Photography is all about Light.

One of the most exciting things for me as a photographer, is recognizing light. Light is all around us, in every aspect of our lives. We use light for mood, to express emotion, to watch a ball game, to stop us at an intersection, and on and on. 

I play a game with myself and light. Wherever I go, I look for the sources of the ambient light that surrounds an area. I look for the depth and strength of the light, how it casts a shadow, where is the best place to interact with the light when I take a photo, etc.

The "Golden Hour", (The hour before sunset, and the hour after sunrise), is the best time for portraits and general photography outside. Why? The light is not as intense as in the middle of the day, and the shadows help to create depth in our photography. As a photographer I am ruled by light. If I can't find the right light, than I need to create my own, or mix the ambient light with my controlled light, (by using flash or other means to create fill, backlight or whatever the mood requires).

Matt and Rebekah

Recently I had the opportunity to create the engagement images for Matt and Rebekah. We found a spot along the coast, and I was excited that we had a low fog that continually moved in and out. The light created by this mix of fog and sun, was perfect for creating soft portraiture. I also used off camera flash to help fill my image with light when shooting toward the sun. 

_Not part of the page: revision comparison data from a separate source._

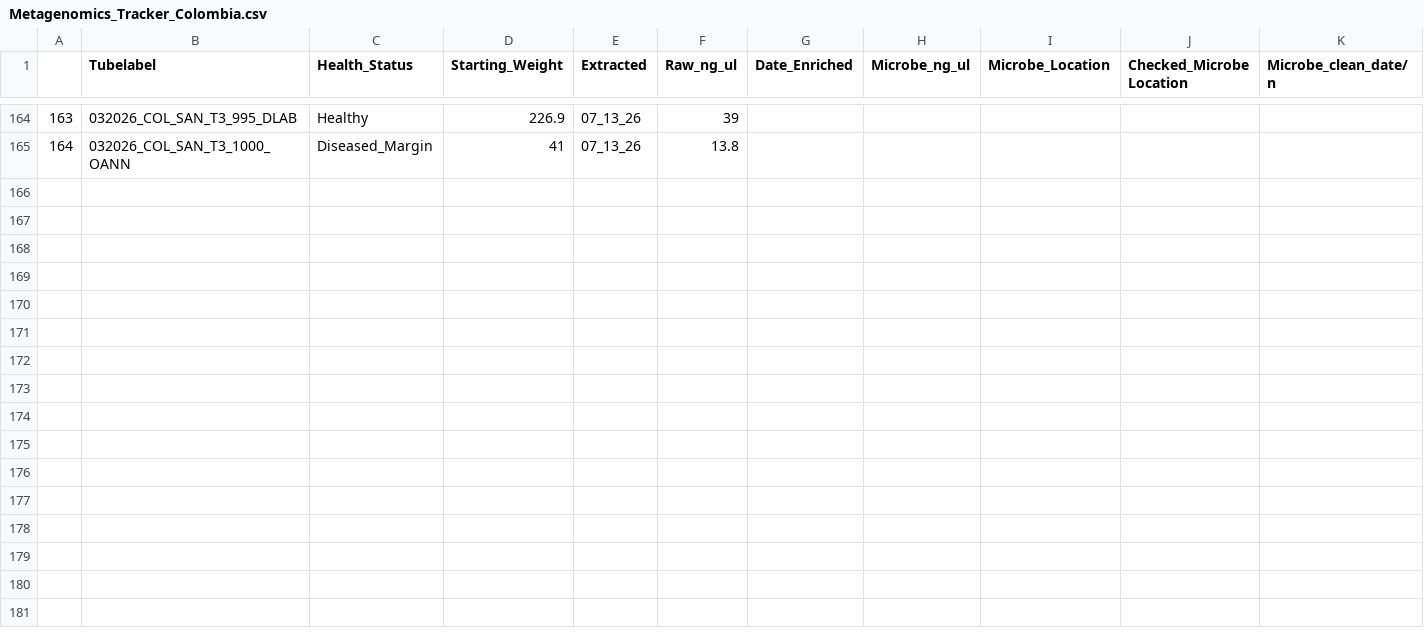
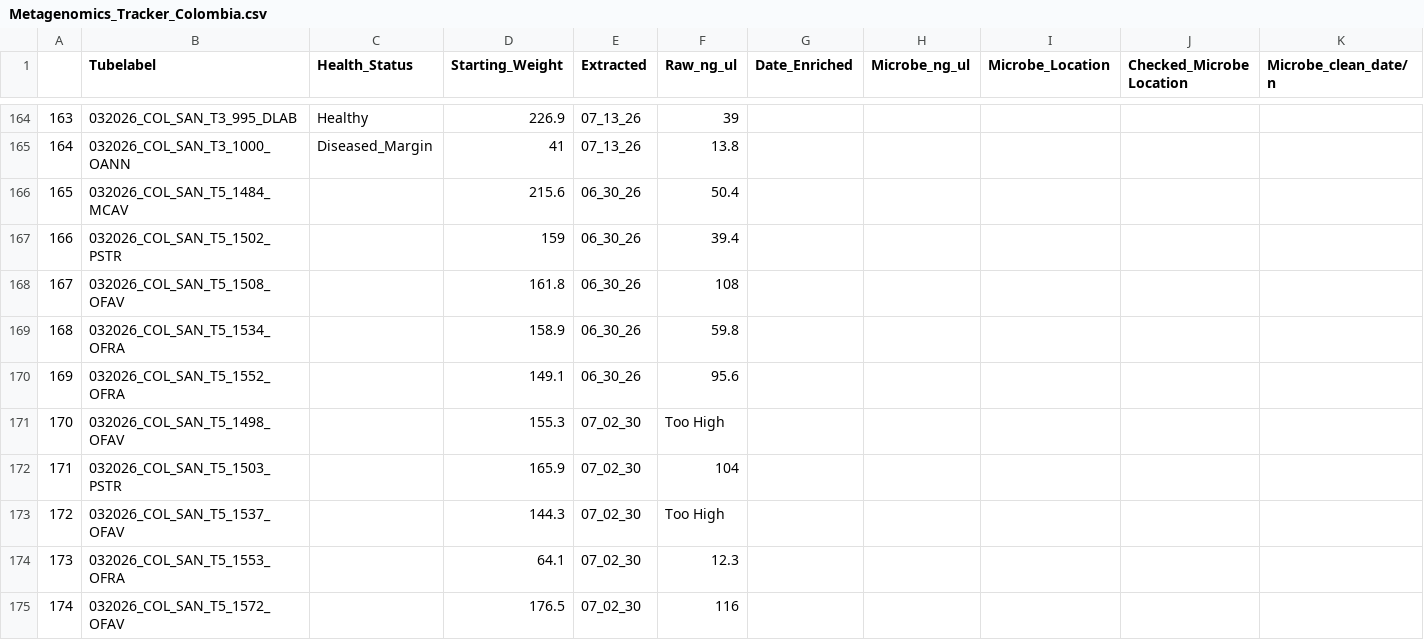
Before and after one commit to GWLab-UML/SAN_CORDAP, a CSV file: Sample_Data/Metagenomics_Tracker_Colombia.csv, drawn as a sheet; only a part is shown, gaps mark what is left out; rows hold the shown columns only; the diff names each change by its address in the sheet, - before the commit and + after, or states it on an @@ line.

Commit message:
Updated DNA extractions 7/15

```diff
--- a/Sample_Data/Metagenomics_Tracker_Colombia.csv
+++ b/Sample_Data/Metagenomics_Tracker_Colombia.csv
+row 166: 165 | 032026_COL_SAN_T5_1484_MCAV |  | 215.6 | 06_30_26 | 50.4
+row 167: 166 | 032026_COL_SAN_T5_1502_PSTR |  | 159 | 06_30_26 | 39.4
+row 168: 167 | 032026_COL_SAN_T5_1508_OFAV |  | 161.8 | 06_30_26 | 108
+row 169: 168 | 032026_COL_SAN_T5_1534_OFRA |  | 158.9 | 06_30_26 | 59.8
+row 170: 169 | 032026_COL_SAN_T5_1552_OFRA |  | 149.1 | 06_30_26 | 95.6
+row 171: 170 | 032026_COL_SAN_T5_1498_OFAV |  | 155.3 | 07_02_30 | Too High
+row 172: 171 | 032026_COL_SAN_T5_1503_PSTR |  | 165.9 | 07_02_30 | 104
+row 173: 172 | 032026_COL_SAN_T5_1537_OFAV |  | 144.3 | 07_02_30 | Too High
+row 174: 173 | 032026_COL_SAN_T5_1553_OFRA |  | 64.1 | 07_02_30 | 12.3
+row 175: 174 | 032026_COL_SAN_T5_1572_OFAV |  | 176.5 | 07_02_30 | 116
```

When pursuing photography, always look, and question the light and how you can make it work for you and the story you hope to tell with your pictures! 



Working with Light.

Photography is all about the light. We all know that without light we would not have photography, or any other visual sensation for that matter. In photography, sometimes we fall short of having enough or the right amount of light. So this is when post processing gives me the opportunity to correct my photo, and give it the light I was envisioning when I took the picture.

Before and After

The photos above are an example of putting my vision into effect. The top photo (original), was taken around mid-day. The sign was on the north side of the building in the shadows. When I saw this sign with the spot light fixture above it, my mind saw this light on at night, and shining on the sign. I knew I could re-create the look without having to go back at night to re-shoot the image. So, in my post processing I sent the image to photoshop and strategically placed the light where I  had envisioned it, (bottom photo).

This is a fairly simple technique, yet can add a little drama to an otherwise plain image. Learning a few simple photoshop techniques can help in giving your images more sparkle and life. Try it. 

Understanding Light in Photography.

The second we open our eyes in the morning, we are using light to make sense of the world as we see it. In photography, light is essential to making a photo communicate to our viewers. the soft light upon a newborns face, the dramatic light of a soldier in the field, the early light of a sunrise through the forest canopy. The way we use this light will define our "photo story".

Ask yourself, what is it I want to capture, and what would be the best light to accomplish this. There are many resources today, that can give you insight into how light works in photography, and I suggest that you study some of these sources. (I have listed a few favorites below.) Even more important, open your eyes in a new way, to what light does. Look at the world and ask yourself questions like, what is causing that light, where is it coming from, what is the color of the light, how long will it last... and more. Become a "follower of light" and I guarantee that your photographs will start to take on a life of there own!

To get great photographs, you need great light.


Spring will be Here Soon!

I know, it's the middle of January, and maybe a little early to be talking about spring. (Although I do live in California and seems like spring right now!) But now is the time to start getting that photo gear and trip planing ready for the spring wildflowers.

Wildflowers cycle in the way they grow. It is not every year that you have a large crop of beautiful flowers spreading across the countryside. My observations over the last 20+ years have been that every year there are small groupings of flowers in many areas that make great photographs.

If you need to improve your photo skills in preparation for the wildflower season, come join Bob Canepa, Jill Waterbury and I for our Digit-All Workshop on Saturday, Jan 31, 2015 and Sunday Feb 1, 2015, at the San Luis Obispo Museum of Art. We can answer those questions that will help in creating beautiful spring photographs.